What I hope for is that everyone brushes twice a day with a fluoride toothpaste, flosses at least daily and watches their acid intake and tooth exposure to sugars. But I know not everyone follows all those rules. Some people come in, they never floss but have no tartar buildup to speak of… but they always get cavities. Some people never floss, brush sometimes but never get cavities!… but then all of a sudden we’re telling them that they have periodontal disease and are losing bone. Why is this?
It has a lot to do with the balance of pH in your saliva!
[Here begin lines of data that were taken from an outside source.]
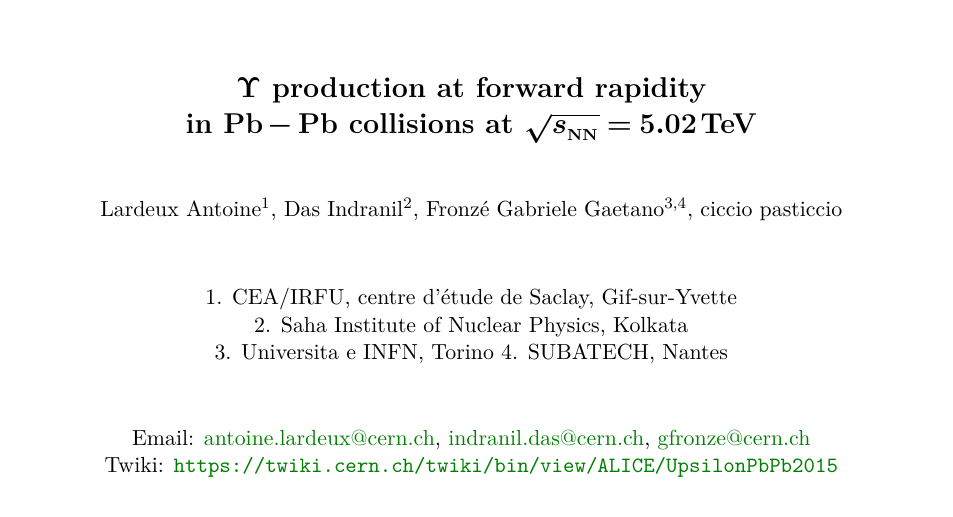
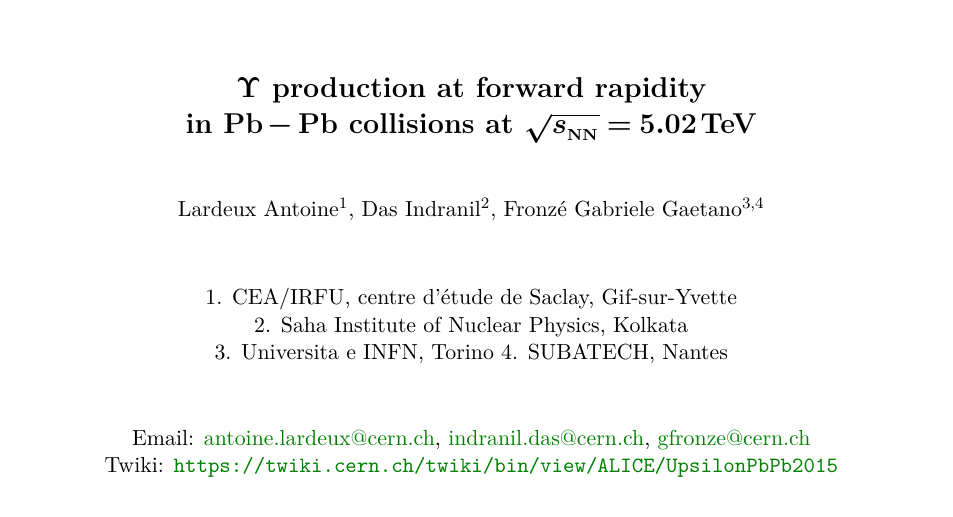
Before and after one commit to gabrielefronze/Upsilon-analysis-note, a LaTeX document (ALICE_analysis_note.tex): part of page 1 of 22, cut so that both start at the same text. Compiled offline with pdfLaTeX.

Commit message:
Changes from papeeria - reverted

```diff
--- a/ALICE_analysis_note.tex
+++ b/ALICE_analysis_note.tex
@@ -127,7 +127,7 @@
 \title{ $\boldsymbol{\Upsilon}$ production at forward rapidity\\ in \PbPbb\sep collisions at \sqrtSnnEb{5.02} }
 \ShortTitle{$\Upsilon$ production in \PbPb\space collisions}   % appears on right page headers
 
-\author{Lardeux Antoine$^{1}$, Das Indranil$^{2}$, Fronz\'e Gabriele Gaetano$^{3, 4}$, ciccio pasticcio}
+\author{Lardeux Antoine$^{1}$, Das Indranil$^{2}$, Fronz\'e Gabriele Gaetano$^{3, 4}$}
 \author{
 1. CEA/IRFU, centre d'\'etude de Saclay, Gif-sur-Yvette\\
 2. Saha Institute of Nuclear Physics, Kolkata\\
```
People who tend to get cavities but not get any buildup on their teeth have more acidic saliva. So not getting any buildup is not necessarily a good sign (unless you’re actually really good at keeping your teeth clean). If you don’t get buildup but tend to get cavities then you should be taking extra steps to neutralize your saliva and add in more minerals. This involves, yes, using fluoride. But also doing things that will make your saliva less acidic, swishing with baking soda, avoiding acidic foods, eating foods that are good for your teeth such as hard cheese.
If you’re one of those people who never gets a cavity but tends to have a lot of stuff built-up on their teeth then it’s great that your saliva is more basic and tends to protect your teeth from decay. You’re just going to have to take care to not lose bone to periodontal disease. This means being really diligent about brushing and flossing, and never skipping your professional cleanings.